Mathematical rules often appear in completely unexpected places. An example of that is the graph in figure below, taken from https://openi.nlm.nih.gov/imgs/512/85/2751747/PMC2751747_1742-4682-6-17-2.png
It turns out that from unicellular organisms to huge mammals, the relationship between mass and metabolic rate are linear on the log-log scale. Many papers have been published trying to explain this relationship till now. But there are more interesting connections. Prof. Geoffrey West in his research on cities and corporations has found similar relationships between variety of average parameters of cities (wealth, crime rate, walking speed) against population. Here is a link to his very interesting Ted talk.

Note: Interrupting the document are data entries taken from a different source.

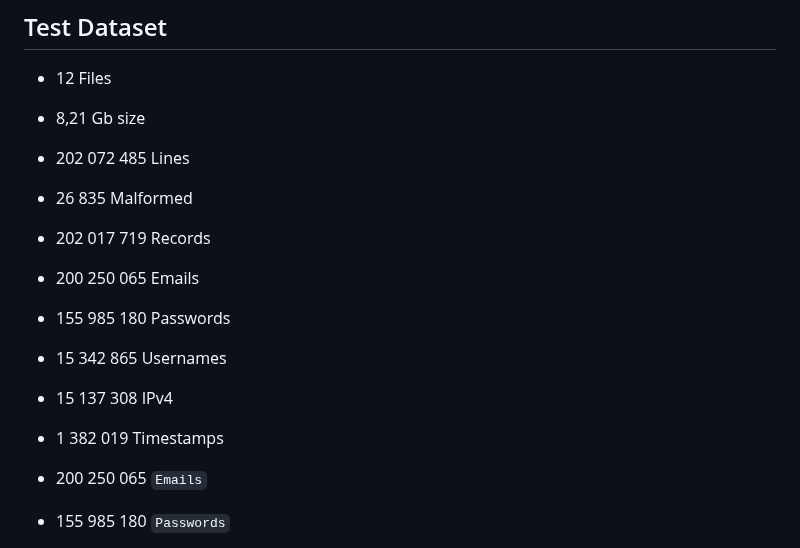
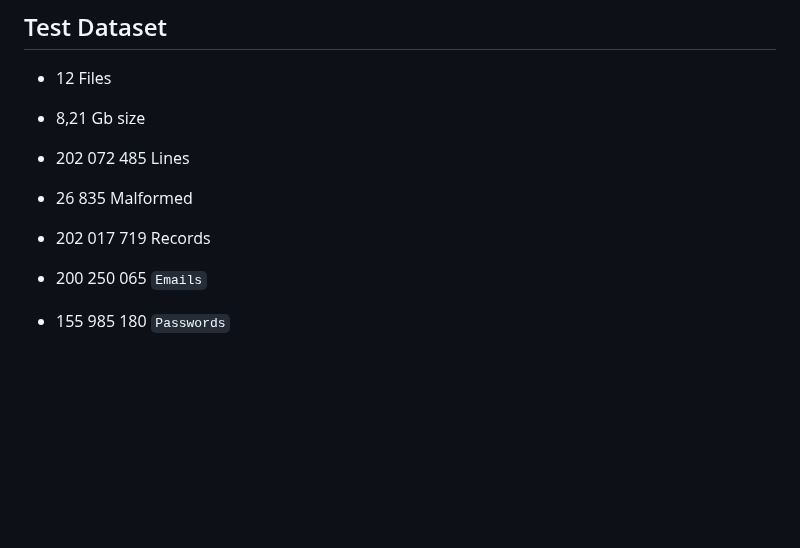
Before and after one commit to xhavli/LeakChecker, a Markdown page: LeakChecker.DataParser/doc/Changelog.md, the part around the change. GitHub-like rendering; blank space fills up the shorter version.

Commit message:
doc: add forgotten update

```diff
--- a/LeakChecker.DataParser/doc/Changelog.md
+++ b/LeakChecker.DataParser/doc/Changelog.md
@@ -249,11 +249,6 @@ Picture: SQL Detector of format and SQL Parser of content
 - 26 835 Malformed
 
 - 202 017 719 Records
-- 200 250 065 Emails
-- 155 985 180 Passwords
-- 15 342 865 Usernames
-- 15 137 308 IPv4
-- 1 382 019 Timestamps
 - 200 250 065 `Emails`
 - 155 985 180 `Passwords`
 - 15 342 865 `Usernames`
```
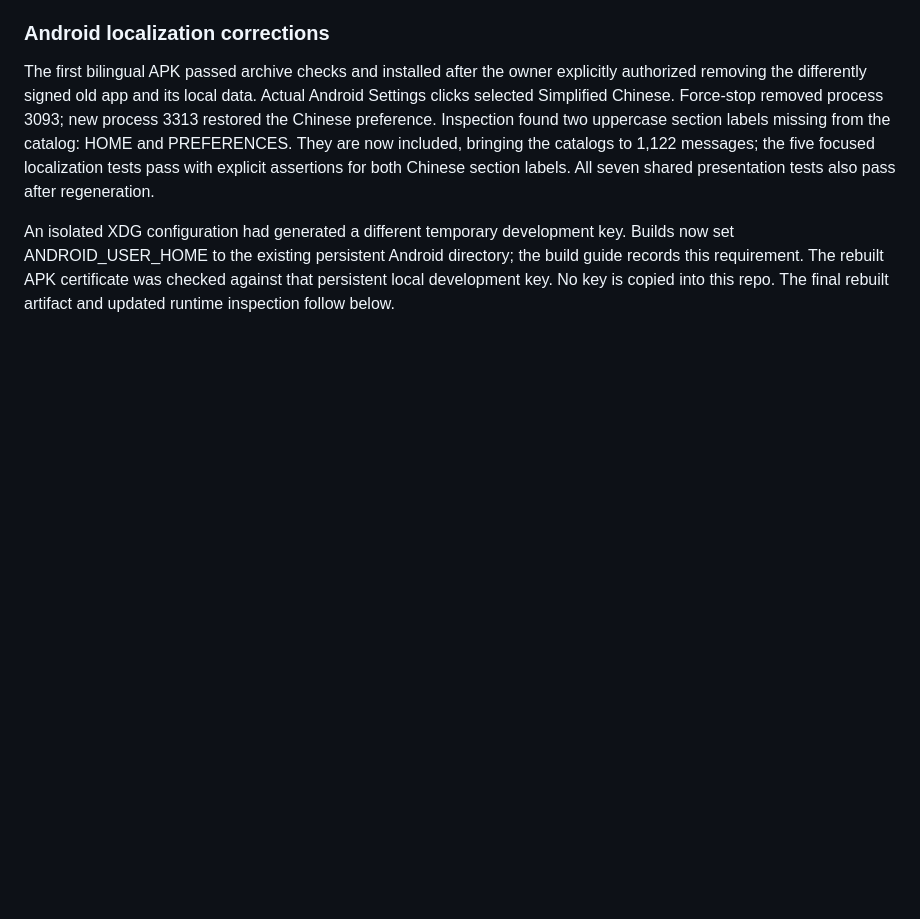
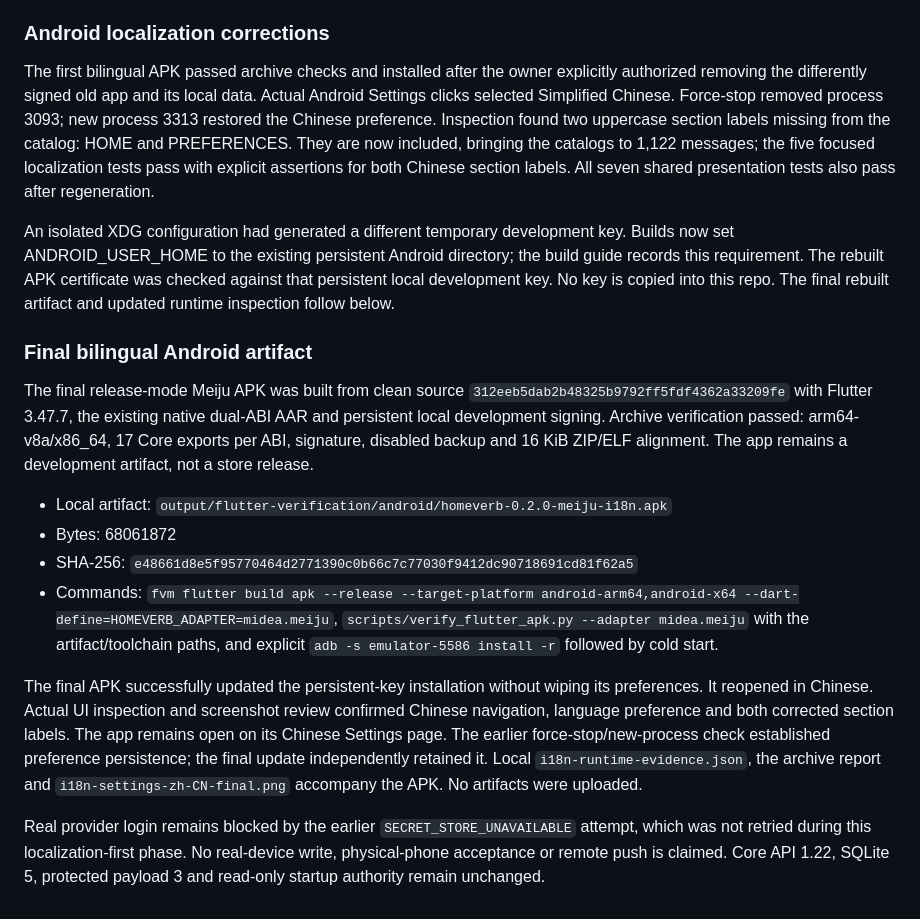
Before and after one commit to arrenxxxxx/homeverb, a Markdown page: apps/mobile/verification.md, the part around the change. Drawn GitHub-style; blank space fills up the shorter version.

Commit message:
docs(mobile): Record bilingual APK and Chinese emulator acceptance

```diff
--- a/apps/mobile/verification.md
+++ b/apps/mobile/verification.md
@@ -1504,3 +1504,32 @@ key. Builds now set ANDROID_USER_HOME to the existing persistent Android directo
 the build guide records this requirement. The rebuilt APK certificate was checked
 against that persistent local development key. No key is copied into this repo.
 The final rebuilt artifact and updated runtime inspection follow below.
+
+
+### Final bilingual Android artifact
+
+The final release-mode Meiju APK was built from clean source
+`312eeb5dab2b48325b9792ff5fdf4362a33209fe` with Flutter 3.47.7, the existing
+native dual-ABI AAR and persistent local development signing. Archive verification
+passed: arm64-v8a/x86_64, 17 Core exports per ABI, signature, disabled backup and
+16 KiB ZIP/ELF alignment. The app remains a development artifact, not a store release.
+
+- Local artifact: `output/flutter-verification/android/homeverb-0.2.0-meiju-i18n.apk`
+- Bytes: 68061872
+- SHA-256: `e48661d8e5f95770464d2771390c0b66c7c77030f9412dc90718691cd81f62a5`
+- Commands: `fvm flutter build apk --release --target-platform android-arm64,android-x64 --dart-define=HOMEVERB_ADAPTER=midea.meiju`,
+  `scripts/verify_flutter_apk.py --adapter midea.meiju` with the artifact/toolchain
+  paths, and explicit `adb -s emulator-5586 install -r` followed by cold start.
+
+The final APK successfully updated the persistent-key installation without wiping
+its preferences. It reopened in Chinese. Actual UI inspection and screenshot review
+confirmed Chinese navigation, language preference and both corrected section labels.
+The app remains open on its Chinese Settings page. The earlier force-stop/new-process
+check established preference persistence; the final update independently retained it.
+Local `i18n-runtime-evidence.json`, the archive report and
+`i18n-settings-zh-CN-final.png` accompany the APK. No artifacts were uploaded.
+
+Real provider login remains blocked by the earlier `SECRET_STORE_UNAVAILABLE`
+attempt, which was not retried during this localization-first phase. No real-device
+write, physical-phone acceptance or remote push is claimed. Core API 1.22, SQLite 5,
+protected payload 3 and read-only startup authority remain unchanged.
```
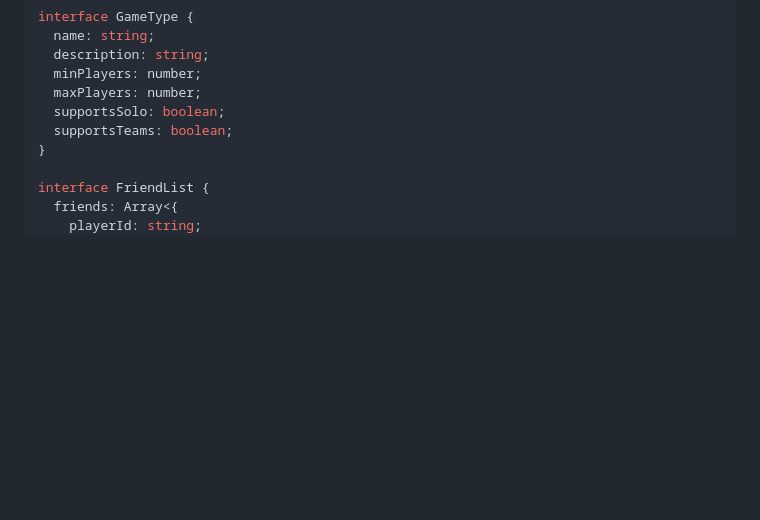
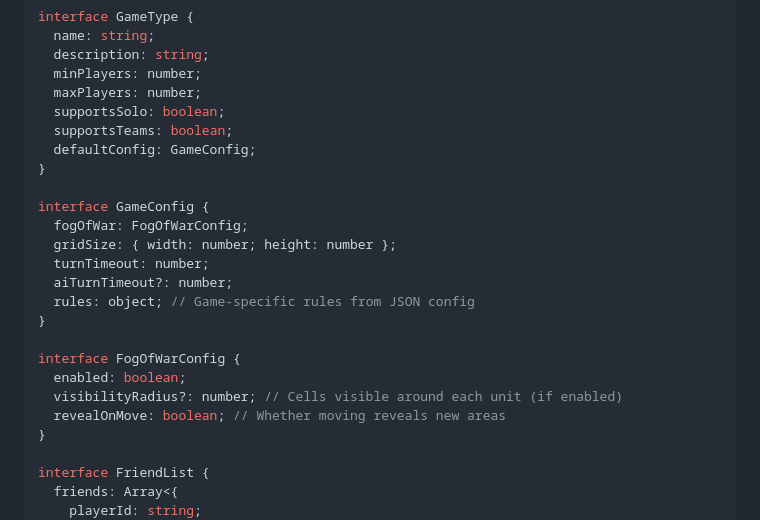
Before and after one commit to PapaTomGames/papatomgames.github.io, a Markdown page: opencode/docs/PlayerAPIDesign.md, the part around the change. Drawn GitHub-style; blank space fills up the shorter version.

Commit message:
Make fog of war a configurable game setting
- Add FogOfWarConfig to GameConfig with enabled/visibilityRadius/revealOnMove
- Fog of war is now a per-game design decision, not hardcoded
- Update GameType to include defaultConfig
- Update GameStateResponse documentation

```diff
--- a/opencode/docs/PlayerAPIDesign.md
+++ b/opencode/docs/PlayerAPIDesign.md
@@ -102,6 +102,21 @@ interface GameType {
   maxPlayers: number;
   supportsSolo: boolean;
   supportsTeams: boolean;
+  defaultConfig: GameConfig;
+}
+
+interface GameConfig {
+  fogOfWar: FogOfWarConfig;
+  gridSize: { width: number; height: number };
+  turnTimeout: number;
+  aiTurnTimeout?: number;
+  rules: object; // Game-specific rules from JSON config
+}
+
+interface FogOfWarConfig {
+  enabled: boolean;
+  visibilityRadius?: number; // Cells visible around each unit (if enabled)
+  revealOnMove: boolean; // Whether moving reveals new areas
 }
 
 interface FriendList {
```
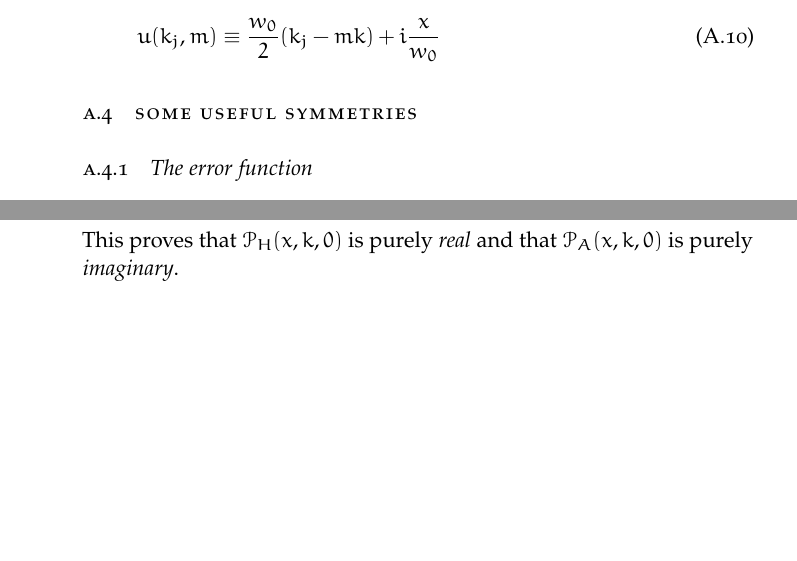
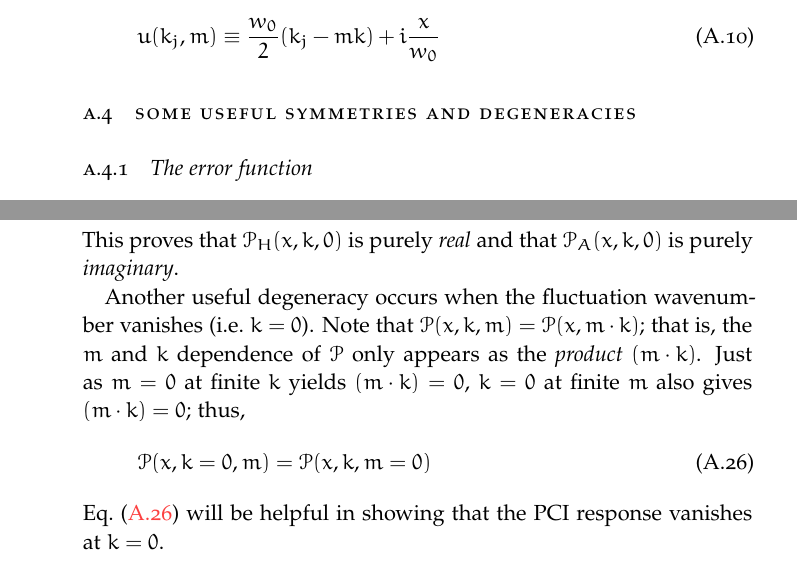
Before and after one commit to emd/thesis, a LaTeX thesis (thesis.tex, which reads Appendices/PCIResponseIdentities/PCIResponseIdentities.tex): two parts of pages 56 and 58 of 63, joined at a grey line, cut so that both start at the same text, the shorter picture padded with empty space. Compiled offline with pdfLaTeX; a missing font is replaced by an installed copy or a similar font.

Commit message:
k=0 degeneracy added

```diff
--- a/Appendices/PCIResponseIdentities/PCIResponseIdentities.tex
+++ b/Appendices/PCIResponseIdentities/PCIResponseIdentities.tex
@@ -136,7 +136,7 @@ and
 \end{equation}
 
 
-\section{Some useful symmetries}
+\section{Some useful symmetries and degeneracies}
 
 
 \subsection{The error function}
@@ -279,3 +279,18 @@ that is
 \end{align}
 This proves that $\mathcal{P}_H(x, k, 0)$ is purely \emph{real} and
 that $\mathcal{P}_A(x, k, 0)$ is purely \emph{imaginary}.
+
+Another useful degeneracy occurs
+when the fluctuation wavenumber vanishes (i.e.\ $k = 0$).
+Note that $\mathcal{P}(x, k, m) = \mathcal{P}(x, m \cdot k)$;
+that is, the $m$ and $k$ dependence of $\mathcal{P}$
+only appears as the \emph{product} $(m \cdot k)$.
+Just as $m = 0$ at finite $k$ yields $(m \cdot k) = 0$,
+$k = 0$ at finite $m$ also gives $(m \cdot k) = 0$;
+thus,
+\begin{equation}
+  \mathcal{P}(x, k=0, m) = \mathcal{P}(x, k, m=0)
+  \label{eq:PCIResponseIdentities:phase_plate_action_on_wavenumber_0}
+\end{equation}
+Eq.~(\ref{eq:PCIResponseIdentities:phase_plate_action_on_wavenumber_0})
+will be helpful in showing that the PCI response vanishes at $k = 0$.
```
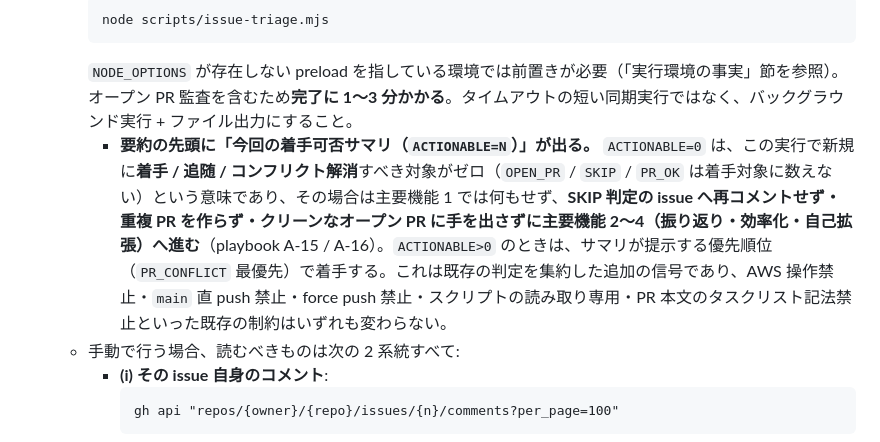
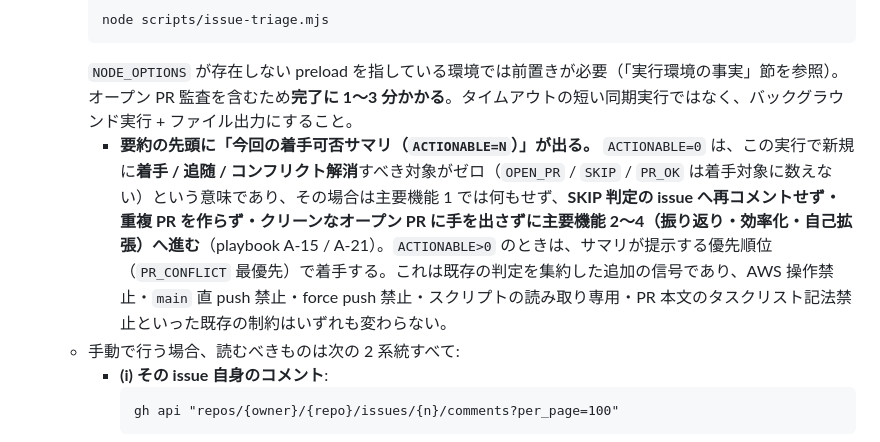
Before and after one commit to Kenta-Matsuda/Kenta-Matsuda.github.io-aws-study, a Markdown page: .kiro/agents/github-issue-resolver.md, the part around the change. Drawn GitHub-style.

Commit message:
chore: 落とし穴の番号を A-21 に振り直し（main の A-16「chore PR 乱立」と衝突するため）
Co-Authored-By: Claude Fable 5.1 <noreply@anthropic.com>

````diff
--- a/.kiro/agents/github-issue-resolver.md
+++ b/.kiro/agents/github-issue-resolver.md
@@ -181,7 +181,7 @@ permissions:
      node scripts/issue-triage.mjs
      ```
      `NODE_OPTIONS` が存在しない preload を指している環境では前置きが必要（「実行環境の事実」節を参照）。オープン PR 監査を含むため**完了に 1〜3 分かかる**。タイムアウトの短い同期実行ではなく、バックグラウンド実行 + ファイル出力にすること。
-     - **要約の先頭に「今回の着手可否サマリ（`ACTIONABLE=N`）」が出る。** `ACTIONABLE=0` は、この実行で新規に**着手 / 追随 / コンフリクト解消**すべき対象がゼロ（`OPEN_PR` / `SKIP` / `PR_OK` は着手対象に数えない）という意味であり、その場合は主要機能 1 では何もせず、**SKIP 判定の issue へ再コメントせず・重複 PR を作らず・クリーンなオープン PR に手を出さずに主要機能 2〜4（振り返り・効率化・自己拡張）へ進む**（playbook A-15 / A-16）。`ACTIONABLE>0` のときは、サマリが提示する優先順位（`PR_CONFLICT` 最優先）で着手する。これは既存の判定を集約した追加の信号であり、AWS 操作禁止・`main` 直 push 禁止・force push 禁止・スクリプトの読み取り専用・PR 本文のタスクリスト記法禁止といった既存の制約はいずれも変わらない。
+     - **要約の先頭に「今回の着手可否サマリ（`ACTIONABLE=N`）」が出る。** `ACTIONABLE=0` は、この実行で新規に**着手 / 追随 / コンフリクト解消**すべき対象がゼロ（`OPEN_PR` / `SKIP` / `PR_OK` は着手対象に数えない）という意味であり、その場合は主要機能 1 では何もせず、**SKIP 判定の issue へ再コメントせず・重複 PR を作らず・クリーンなオープン PR に手を出さずに主要機能 2〜4（振り返り・効率化・自己拡張）へ進む**（playbook A-15 / A-21）。`ACTIONABLE>0` のときは、サマリが提示する優先順位（`PR_CONFLICT` 最優先）で着手する。これは既存の判定を集約した追加の信号であり、AWS 操作禁止・`main` 直 push 禁止・force push 禁止・スクリプトの読み取り専用・PR 本文のタスクリスト記法禁止といった既存の制約はいずれも変わらない。
    - 手動で行う場合、読むべきものは次の 2 系統すべて:
      - **(i) その issue 自身のコメント**:
        ```
````
Also changed, not shown: docs/wiki/efficiency-log.md (+1 -1 lines), docs/wiki/issue-resolution-playbook.md (+2 -2 lines).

Such a straight line fit to data is a characteristics of power laws, i.e. relationships of the form y = a xk. Such relationships are known to exist in diverse fields, ranging from linguistics and sociology to neuroscience and geophysics. Here is a link to the Wikipedia article for the interested reader.
In physics such power law behaviors are also known to have close connections to the theory of phase transitions and renormalization groups.